Telsa recently released its first quarter 2017 financial results and told shareholders it will start “pilot manufacturing” the first tiles that will be utilized on their new solar roofs by the end of this summer.
The company told shareholders it is partnering with Panasonic, which will provide capital and operational support to manufacture photovoltaic (PV) cells. Telsa said this will allow high volume integrated tile and PV cell production.
Most of the production is expected to be at the Gigafactory 2 in Buffalo, New York. That is where Panasonic is currently investing $250 million in manufacturing PV cells for both Tesla’s solar roof tiles and an exclusive solar panel.
Telsa also plans expansion of its retail and service network which is being expanded for the upcoming launch of its electric car the Model 3. But it will also be using the network to sell its solar products. They told shareholders that they plan to staff over 70 stores both in the United States and abroad.

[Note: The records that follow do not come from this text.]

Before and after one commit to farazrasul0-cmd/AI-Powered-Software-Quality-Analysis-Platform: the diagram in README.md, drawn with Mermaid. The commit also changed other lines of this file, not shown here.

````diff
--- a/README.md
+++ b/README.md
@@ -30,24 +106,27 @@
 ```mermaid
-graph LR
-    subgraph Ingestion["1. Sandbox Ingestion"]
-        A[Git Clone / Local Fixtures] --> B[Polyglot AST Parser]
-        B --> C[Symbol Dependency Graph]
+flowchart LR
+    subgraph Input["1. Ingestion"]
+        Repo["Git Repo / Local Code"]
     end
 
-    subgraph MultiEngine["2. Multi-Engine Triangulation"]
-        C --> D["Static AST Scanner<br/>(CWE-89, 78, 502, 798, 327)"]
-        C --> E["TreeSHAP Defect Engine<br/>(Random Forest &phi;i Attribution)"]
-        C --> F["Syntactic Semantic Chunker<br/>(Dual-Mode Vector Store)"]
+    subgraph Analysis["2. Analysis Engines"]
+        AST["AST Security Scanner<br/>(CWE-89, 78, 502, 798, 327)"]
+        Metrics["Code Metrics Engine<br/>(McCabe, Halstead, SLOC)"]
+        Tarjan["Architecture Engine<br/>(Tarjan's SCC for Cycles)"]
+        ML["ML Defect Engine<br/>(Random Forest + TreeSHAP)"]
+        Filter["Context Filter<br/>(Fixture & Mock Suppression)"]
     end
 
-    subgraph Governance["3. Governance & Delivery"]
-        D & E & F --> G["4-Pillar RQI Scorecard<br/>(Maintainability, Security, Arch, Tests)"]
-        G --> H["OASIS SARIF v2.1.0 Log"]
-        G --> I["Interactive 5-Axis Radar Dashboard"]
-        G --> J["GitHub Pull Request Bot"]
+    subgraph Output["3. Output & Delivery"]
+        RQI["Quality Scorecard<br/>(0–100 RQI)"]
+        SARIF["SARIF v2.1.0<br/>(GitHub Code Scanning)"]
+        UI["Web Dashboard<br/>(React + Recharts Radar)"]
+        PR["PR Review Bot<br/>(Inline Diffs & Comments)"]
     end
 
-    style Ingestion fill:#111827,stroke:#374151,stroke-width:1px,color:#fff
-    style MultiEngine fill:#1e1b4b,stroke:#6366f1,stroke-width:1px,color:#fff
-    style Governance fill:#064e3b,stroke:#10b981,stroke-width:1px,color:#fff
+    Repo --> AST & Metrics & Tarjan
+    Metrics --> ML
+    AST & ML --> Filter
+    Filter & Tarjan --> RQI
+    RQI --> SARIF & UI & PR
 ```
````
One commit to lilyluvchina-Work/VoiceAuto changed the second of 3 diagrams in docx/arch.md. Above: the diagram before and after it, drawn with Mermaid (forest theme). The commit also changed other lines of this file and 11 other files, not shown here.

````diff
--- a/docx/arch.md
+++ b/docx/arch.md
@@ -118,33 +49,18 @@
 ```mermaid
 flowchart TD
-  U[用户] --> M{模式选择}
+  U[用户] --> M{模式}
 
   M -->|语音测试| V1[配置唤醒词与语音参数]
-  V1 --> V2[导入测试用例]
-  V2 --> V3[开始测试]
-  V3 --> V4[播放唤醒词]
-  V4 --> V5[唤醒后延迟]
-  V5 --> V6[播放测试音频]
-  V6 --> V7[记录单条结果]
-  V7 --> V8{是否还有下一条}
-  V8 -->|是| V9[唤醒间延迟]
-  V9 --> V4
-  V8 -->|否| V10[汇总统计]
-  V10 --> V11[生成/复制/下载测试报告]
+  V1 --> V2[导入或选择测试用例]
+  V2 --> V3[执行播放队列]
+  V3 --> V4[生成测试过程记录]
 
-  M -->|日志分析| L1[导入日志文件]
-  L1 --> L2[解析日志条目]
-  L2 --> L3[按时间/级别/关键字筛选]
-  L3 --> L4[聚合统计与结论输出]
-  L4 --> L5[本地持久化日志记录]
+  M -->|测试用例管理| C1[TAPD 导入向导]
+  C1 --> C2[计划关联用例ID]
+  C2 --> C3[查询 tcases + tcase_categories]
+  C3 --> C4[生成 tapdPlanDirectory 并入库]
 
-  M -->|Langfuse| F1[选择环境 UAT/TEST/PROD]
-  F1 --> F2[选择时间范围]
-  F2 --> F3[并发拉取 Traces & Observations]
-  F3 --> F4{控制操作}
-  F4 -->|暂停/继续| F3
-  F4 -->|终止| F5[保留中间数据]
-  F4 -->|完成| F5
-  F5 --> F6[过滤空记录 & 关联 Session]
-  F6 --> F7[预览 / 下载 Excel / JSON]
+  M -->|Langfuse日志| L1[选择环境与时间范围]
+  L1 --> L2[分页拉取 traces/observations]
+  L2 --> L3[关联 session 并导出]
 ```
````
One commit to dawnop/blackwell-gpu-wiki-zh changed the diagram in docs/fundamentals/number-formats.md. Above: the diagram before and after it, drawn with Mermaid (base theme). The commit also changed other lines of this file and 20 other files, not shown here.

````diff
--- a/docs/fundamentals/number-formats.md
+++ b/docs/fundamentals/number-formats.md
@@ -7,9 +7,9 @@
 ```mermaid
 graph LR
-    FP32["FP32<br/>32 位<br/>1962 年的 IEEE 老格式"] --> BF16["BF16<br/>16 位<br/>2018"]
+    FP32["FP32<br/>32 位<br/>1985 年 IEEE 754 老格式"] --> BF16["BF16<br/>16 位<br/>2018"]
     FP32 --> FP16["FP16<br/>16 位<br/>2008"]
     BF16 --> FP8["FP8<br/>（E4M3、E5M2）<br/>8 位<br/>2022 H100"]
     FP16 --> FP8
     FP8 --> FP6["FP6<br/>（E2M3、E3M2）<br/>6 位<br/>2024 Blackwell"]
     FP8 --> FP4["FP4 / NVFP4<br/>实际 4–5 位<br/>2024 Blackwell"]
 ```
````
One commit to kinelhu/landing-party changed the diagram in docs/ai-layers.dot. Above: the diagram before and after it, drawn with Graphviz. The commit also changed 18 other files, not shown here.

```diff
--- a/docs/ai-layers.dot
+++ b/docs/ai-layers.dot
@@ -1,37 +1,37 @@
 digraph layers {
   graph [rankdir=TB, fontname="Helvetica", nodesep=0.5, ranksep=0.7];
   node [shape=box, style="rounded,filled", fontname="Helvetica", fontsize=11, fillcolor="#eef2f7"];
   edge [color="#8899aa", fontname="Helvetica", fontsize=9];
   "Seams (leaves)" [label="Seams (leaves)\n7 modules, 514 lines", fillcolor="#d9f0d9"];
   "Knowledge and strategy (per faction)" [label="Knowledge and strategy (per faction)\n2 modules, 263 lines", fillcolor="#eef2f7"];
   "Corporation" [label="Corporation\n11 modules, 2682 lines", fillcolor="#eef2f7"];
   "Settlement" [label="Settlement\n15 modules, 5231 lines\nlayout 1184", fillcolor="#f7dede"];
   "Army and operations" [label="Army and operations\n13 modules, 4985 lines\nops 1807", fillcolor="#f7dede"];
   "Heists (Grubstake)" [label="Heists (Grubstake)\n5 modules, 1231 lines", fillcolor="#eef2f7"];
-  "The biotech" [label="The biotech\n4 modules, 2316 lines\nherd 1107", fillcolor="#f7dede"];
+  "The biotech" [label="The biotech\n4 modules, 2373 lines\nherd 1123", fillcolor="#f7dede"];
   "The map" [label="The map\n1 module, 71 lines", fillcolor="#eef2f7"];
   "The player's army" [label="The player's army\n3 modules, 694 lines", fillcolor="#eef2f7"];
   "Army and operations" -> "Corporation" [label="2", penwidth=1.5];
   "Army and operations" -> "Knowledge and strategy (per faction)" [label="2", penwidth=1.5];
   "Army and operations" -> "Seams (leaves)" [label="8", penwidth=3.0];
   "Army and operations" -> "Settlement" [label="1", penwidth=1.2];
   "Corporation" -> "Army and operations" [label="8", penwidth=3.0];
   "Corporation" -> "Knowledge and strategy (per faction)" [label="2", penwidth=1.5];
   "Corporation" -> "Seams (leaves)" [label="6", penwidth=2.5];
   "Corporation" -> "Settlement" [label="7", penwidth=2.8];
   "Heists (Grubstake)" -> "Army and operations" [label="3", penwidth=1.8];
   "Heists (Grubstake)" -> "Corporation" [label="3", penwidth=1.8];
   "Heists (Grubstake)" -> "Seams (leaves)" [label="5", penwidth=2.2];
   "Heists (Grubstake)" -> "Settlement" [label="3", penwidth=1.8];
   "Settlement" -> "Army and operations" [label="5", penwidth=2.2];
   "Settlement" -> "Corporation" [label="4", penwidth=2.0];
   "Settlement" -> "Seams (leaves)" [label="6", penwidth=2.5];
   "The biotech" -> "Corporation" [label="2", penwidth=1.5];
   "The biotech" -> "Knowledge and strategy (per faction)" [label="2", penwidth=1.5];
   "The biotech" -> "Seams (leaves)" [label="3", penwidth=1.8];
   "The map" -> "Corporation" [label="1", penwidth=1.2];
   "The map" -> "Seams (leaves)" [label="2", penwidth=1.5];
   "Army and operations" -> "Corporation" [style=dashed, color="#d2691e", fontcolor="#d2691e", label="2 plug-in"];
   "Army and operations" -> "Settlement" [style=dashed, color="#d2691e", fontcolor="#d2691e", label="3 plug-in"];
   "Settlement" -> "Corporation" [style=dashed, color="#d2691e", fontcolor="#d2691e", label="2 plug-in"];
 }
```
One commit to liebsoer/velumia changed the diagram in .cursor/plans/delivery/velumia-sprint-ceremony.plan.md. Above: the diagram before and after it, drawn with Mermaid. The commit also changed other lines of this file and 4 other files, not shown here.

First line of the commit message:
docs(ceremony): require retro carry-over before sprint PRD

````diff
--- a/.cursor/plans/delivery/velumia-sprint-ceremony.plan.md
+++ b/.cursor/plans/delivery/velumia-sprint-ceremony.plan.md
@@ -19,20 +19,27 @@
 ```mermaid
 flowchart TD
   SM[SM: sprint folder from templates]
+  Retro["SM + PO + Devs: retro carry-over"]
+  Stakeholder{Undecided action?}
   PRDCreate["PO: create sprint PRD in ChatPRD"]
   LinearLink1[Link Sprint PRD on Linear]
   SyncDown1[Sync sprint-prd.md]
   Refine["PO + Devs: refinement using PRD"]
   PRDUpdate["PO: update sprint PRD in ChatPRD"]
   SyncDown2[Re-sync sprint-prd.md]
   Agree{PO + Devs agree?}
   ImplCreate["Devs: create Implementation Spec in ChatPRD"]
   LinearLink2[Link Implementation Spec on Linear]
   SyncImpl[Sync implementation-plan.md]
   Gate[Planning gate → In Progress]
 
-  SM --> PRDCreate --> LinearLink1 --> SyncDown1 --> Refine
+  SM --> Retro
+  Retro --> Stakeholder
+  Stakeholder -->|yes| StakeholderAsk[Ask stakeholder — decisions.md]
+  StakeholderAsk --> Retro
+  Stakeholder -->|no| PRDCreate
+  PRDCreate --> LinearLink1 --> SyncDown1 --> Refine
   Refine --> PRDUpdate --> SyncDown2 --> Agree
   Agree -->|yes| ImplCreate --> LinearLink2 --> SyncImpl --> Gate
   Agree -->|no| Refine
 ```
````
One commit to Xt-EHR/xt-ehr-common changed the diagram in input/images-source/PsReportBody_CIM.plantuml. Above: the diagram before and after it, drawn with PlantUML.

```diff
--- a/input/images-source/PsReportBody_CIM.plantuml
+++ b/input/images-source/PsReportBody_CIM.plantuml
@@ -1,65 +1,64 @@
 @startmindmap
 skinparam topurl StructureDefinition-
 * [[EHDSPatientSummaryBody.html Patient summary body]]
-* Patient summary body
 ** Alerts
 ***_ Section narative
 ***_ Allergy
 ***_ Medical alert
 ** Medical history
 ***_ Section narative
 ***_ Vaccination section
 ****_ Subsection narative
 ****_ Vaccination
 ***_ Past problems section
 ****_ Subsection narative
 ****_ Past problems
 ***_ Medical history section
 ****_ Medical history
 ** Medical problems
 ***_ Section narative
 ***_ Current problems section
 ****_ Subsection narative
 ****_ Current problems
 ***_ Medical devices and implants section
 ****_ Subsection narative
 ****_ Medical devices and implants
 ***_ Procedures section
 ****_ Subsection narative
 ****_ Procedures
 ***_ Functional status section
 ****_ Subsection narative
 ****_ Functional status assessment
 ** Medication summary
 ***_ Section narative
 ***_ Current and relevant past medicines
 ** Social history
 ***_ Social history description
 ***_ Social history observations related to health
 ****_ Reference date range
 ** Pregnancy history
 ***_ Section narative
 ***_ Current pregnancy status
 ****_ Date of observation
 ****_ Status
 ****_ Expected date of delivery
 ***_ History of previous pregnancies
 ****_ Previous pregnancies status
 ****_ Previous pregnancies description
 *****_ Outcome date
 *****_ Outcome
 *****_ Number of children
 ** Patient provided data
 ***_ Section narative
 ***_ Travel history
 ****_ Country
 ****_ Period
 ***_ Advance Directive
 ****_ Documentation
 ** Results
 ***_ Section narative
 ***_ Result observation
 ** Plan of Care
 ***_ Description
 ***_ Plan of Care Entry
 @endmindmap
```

There are relatively few technical details available for Tesla’s solar roof shingles. Tesla has not revealed how efficiently the panels will generate power, what kind of warranty the company will offer, or how they will be installed.
Tesla hasn’t provided any information about durability or stress tests – standard information that is publicly available from most solar panel manufacturers. The solar cell embedded in Tesla roof tiles isn’t visible from the street, unlike a traditional solar panel.
Tesla also hasn’t released any official pricing information for their solar roof tiles. However, their own website states that the solar roof tiles will have a lower cost than a traditional roof when combined with projected utility bill savings.
Multiple journalists have attempted to come up with price estimates based on Tesla’s guidance, and they’ve all come to the same conclusion: the Tesla solar roof, like most of Tesla’s other products, will be a high-end purchase that comes with a premium price tag.